(Version difference data)
%%
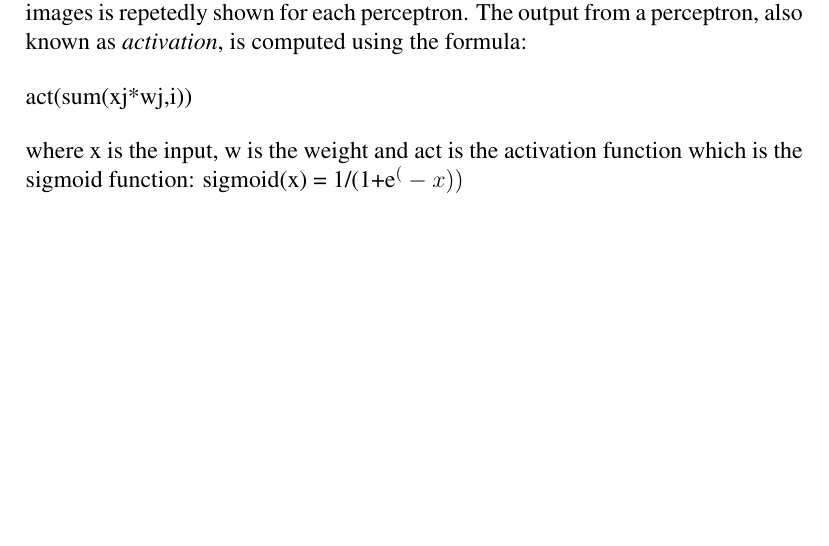
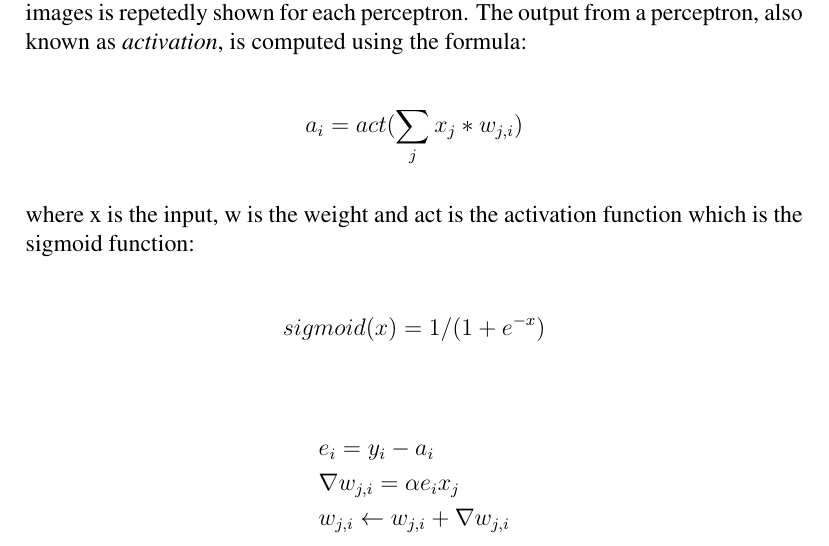
Before and after one commit to MarcCoquand/facerecognition, a LaTeX document (docs/rapport.tex): part of page 4 of 4, cut so that both start at the same text, the shorter picture padded with empty space. Compiled offline with pdfLaTeX.

Commit message:
added math equations in latex

```diff
--- a/docs/rapport.tex
+++ b/docs/rapport.tex
@@ -137,11 +137,23 @@ from a perceptron, also known as \textit{activation}, is computed using
 the formula:
 
 % Make pretty math notation here plz Marc
-act(sum(xj*wj,i))
+\begin{equation*}
+  a_i = act(\sum_j x_j*w_{j,i})
+\end{equation*}
 
 where x is the input, w is the weight and act is the activation function
 which is the sigmoid function:
-sigmoid(x) = 1/(1+e^(-x))
+
+\begin{equation*}
+sigmoid(x) = 1/(1+e^{-x})
+\end{equation*}
+
+\begin{align*}
+  &e_i = y_i - a_i\\
+  &\nabla w_{j,i} = \alpha e_ix_j\\
+  &w_{j,i} \leftarrow w_{j,i} + \nabla w_{j,i}
+\end{align*}
+
 
 \newpage
 % This may not be the prettiest solution, but it's the one you deserve Linus
```
Also changed, not shown: docs/rapport.pdf, 4 other files.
%%
**WHAT IS NEEDED**
Please set down the records exactly, and keep every image out of the copy.

**TASK ANSWER**
Before and after one commit to MarcCoquand/facerecognition, a LaTeX document (docs/rapport.tex): part of page 4 of 4, cut so that both start at the same text, the shorter picture padded with empty space. Compiled offline with pdfLaTeX.

Commit message:
added math equations in latex

```diff
--- a/docs/rapport.tex
+++ b/docs/rapport.tex
@@ -137,11 +137,23 @@ from a perceptron, also known as \textit{activation}, is computed using
 the formula:
 
 % Make pretty math notation here plz Marc
-act(sum(xj*wj,i))
+\begin{equation*}
+  a_i = act(\sum_j x_j*w_{j,i})
+\end{equation*}
 
 where x is the input, w is the weight and act is the activation function
 which is the sigmoid function:
-sigmoid(x) = 1/(1+e^(-x))
+
+\begin{equation*}
+sigmoid(x) = 1/(1+e^{-x})
+\end{equation*}
+
+\begin{align*}
+  &e_i = y_i - a_i\\
+  &\nabla w_{j,i} = \alpha e_ix_j\\
+  &w_{j,i} \leftarrow w_{j,i} + \nabla w_{j,i}
+\end{align*}
+
 
 \newpage
 % This may not be the prettiest solution, but it's the one you deserve Linus
```
Also changed, not shown: docs/rapport.pdf, 4 other files.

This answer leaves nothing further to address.